Eric

IronMatron said...

That's so funny about the Ass Rate.
My Garmin hr monitor does that too at times and I have never been able to figure out why. What I usually do when it happens is to let it go bananas, and then when it finally comes down to normal after 10 minutes or so, I click the lap button and then only count the hr for the second lap.

GZ said...

Most the time the HR monitor is freaked because of static electricity (between, your clothes, the montitor) ... which is why it is less likely to happen when you are warmed up (because you are wet, sweating).

Lucho said...

GZ has it right in regards to the HRM errors at the start. It has to do with sweat and conductivity.
Brandon- I took my chest strap off too and was running with it in my hand and it wouldn't die.

Matt said...

Re: HRM, it sounds like more trouble than it's worth!

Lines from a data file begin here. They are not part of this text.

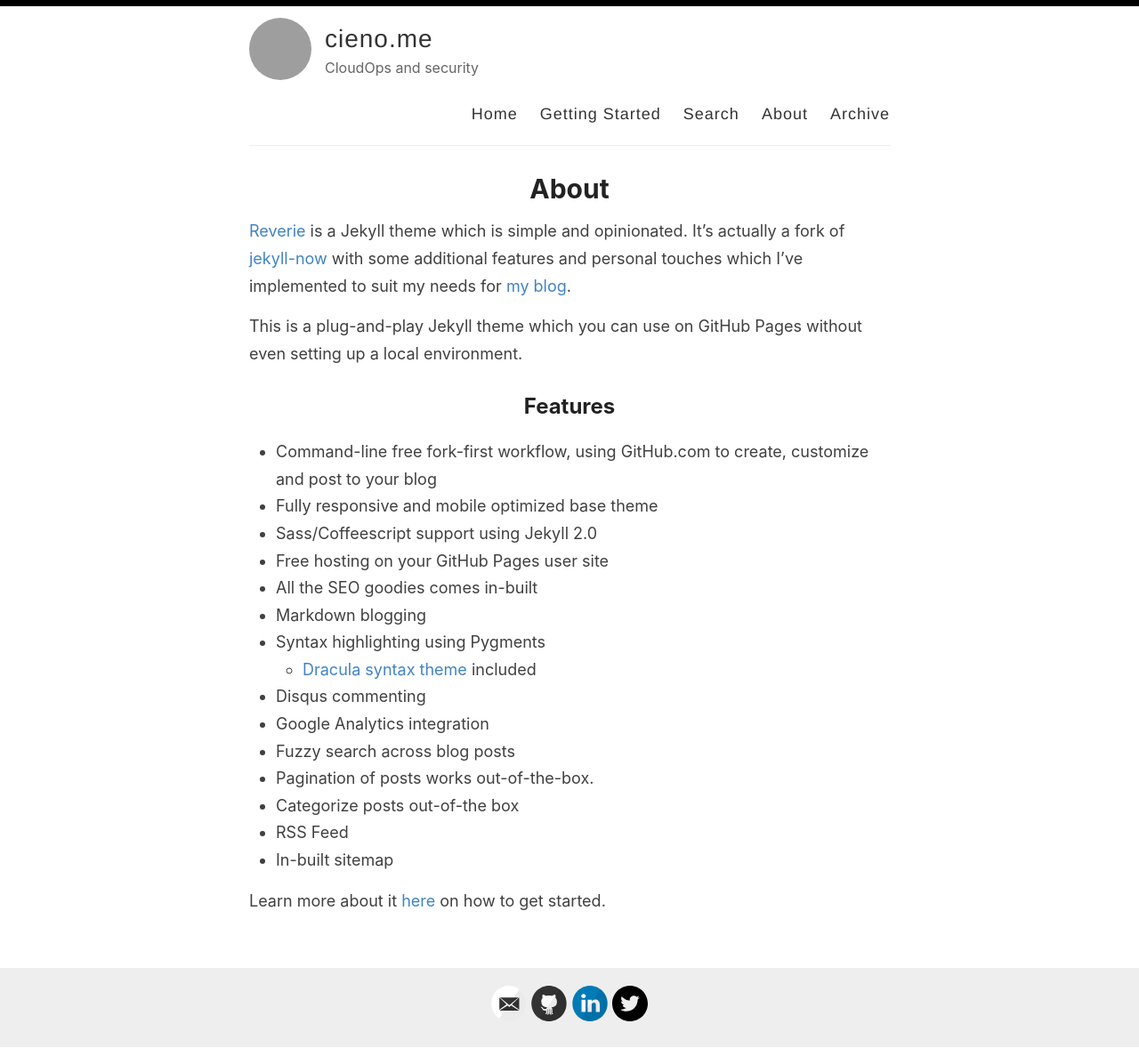
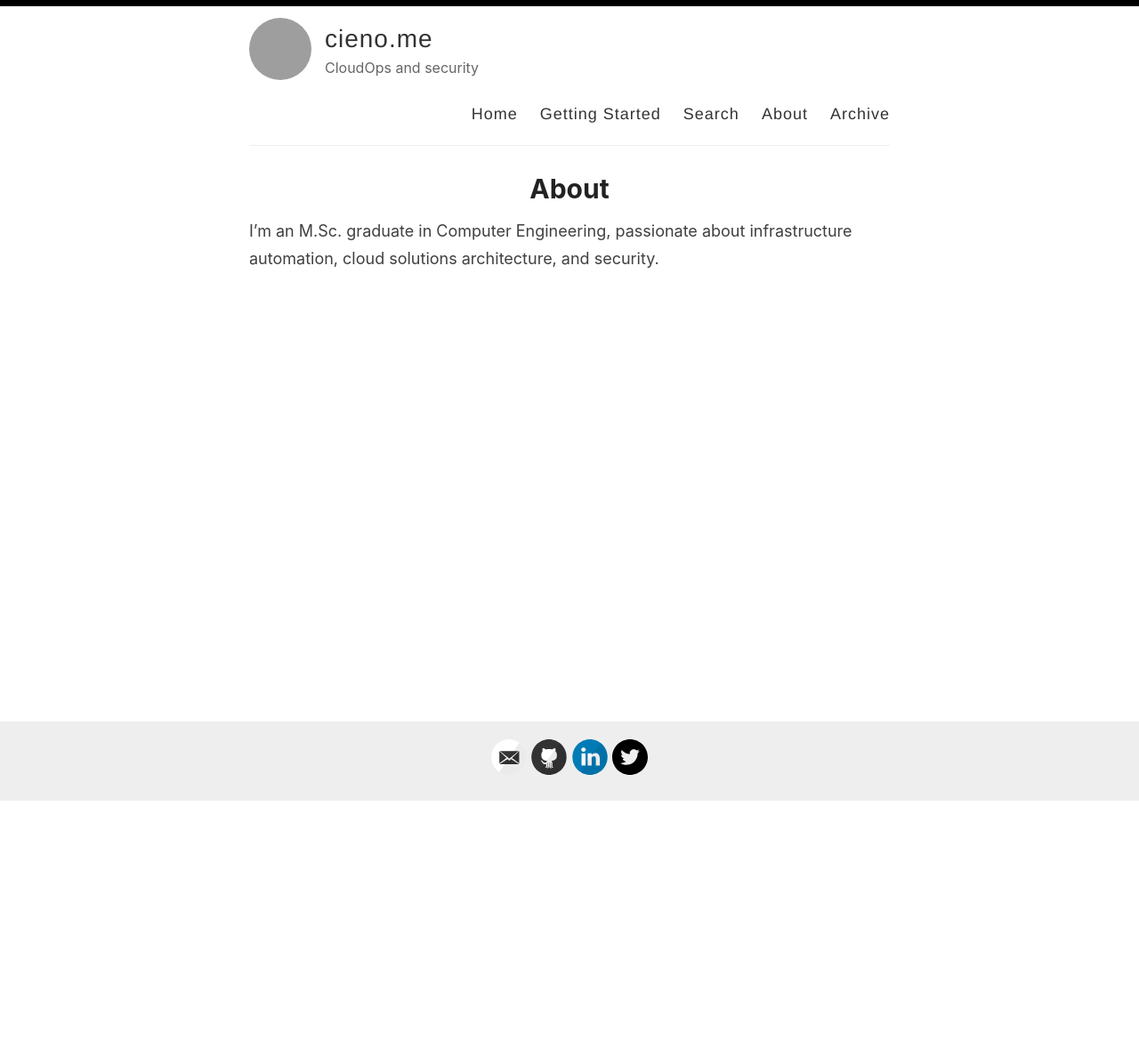
Before and after one commit to mcieno/mcieno.github.io, a Jekyll site: the page built from _pages/about.md, in a window 1280 px wide. Shown: the whole page at 89% size. Built offline with Jekyll 4.4.1, drawn with Linux system fonts in a browser that asks for light colours; after the commit the page ends 901 px from its top, so only the background shows below that; grey boxes are pictures that could not be loaded.

Commit message:
Update about.md

```diff
--- a/_pages/about.md
+++ b/_pages/about.md
@@ -1,29 +1,7 @@
 ---
 layout: page
 title: About
-permalink: /about/
+permalink: /about
 ---
 
-[Reverie](https://github.com/amitmerchant1990/reverie) is a Jekyll theme which is simple and opinionated. It's actually a fork of [jekyll-now](https://github.com/barryclark/jekyll-now) with some additional features and personal touches which I've implemented to suit my needs for [my blog](https://www.amitmerchant.com).
-
-This is a plug-and-play Jekyll theme which you can use on GitHub Pages without even setting up a local environment.
-
-## Features
-
-- Command-line free fork-first workflow, using GitHub.com to create, customize and post to your blog
-- Fully responsive and mobile optimized base theme
-- Sass/Coffeescript support using Jekyll 2.0
-- Free hosting on your GitHub Pages user site
-- All the SEO goodies comes in-built
-- Markdown blogging
-- Syntax highlighting using Pygments
-    - [Dracula syntax theme](https://draculatheme.com/) included
-- Disqus commenting
-- Google Analytics integration
-- Fuzzy search across blog posts
-- Pagination of posts works out-of-the-box.
-- Categorize posts out-of-the box
-- RSS Feed
-- In-built sitemap
-
-Learn more about it [here](https://github.com/amitmerchant1990/reverie) on how to get started.
+I'm an M.Sc. graduate in Computer Engineering, passionate about infrastructure automation, cloud solutions architecture, and security.
```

Wet the damn thing, spit on it before you go.

Sportstracks is definitely cool as is the Garmin Connect site. All free. I like the discrepancy (sarcasm) in altitude change (ft of climbing) between the three. Garmin's Training Center will say I climbed 900ft., Sportstracks (for the same run) ~700ft., and Garmin Connect ~550. Hilarious.

Therefore, Training Center works remarkably as a Sports psychologist, as well.

scott said...

When I first got my hr monitor I had the wild readings during first 5 mins. But now prior to putting it on I run the entire thing under water for about 3 seconds...I've never had the problem again and having the wet elastic part helps prevent slipping. When I have to travel somewhere and there isn't running water I just squirt water from my water bottle on it prior to putting it on. Works every time.

Just curious, what is your max hr?

Lucho said...

Scott- The only max HR's I am sure of is that I once held 195-198 for several minutes on a bike. I don't ever run hard so I don't my run max. I base everything on lactate threshold HR which changes with fitness. Max HR is a static number that doesn't have any relevance to current fitness levels. If you start your base training out of shape and are running at 70% of max, that is one level of intensity. But once you get super fit, and are still using 70% of max HR, that's a whole nother level of intensity. Using max HR to determine training intensities is useless in my opinion.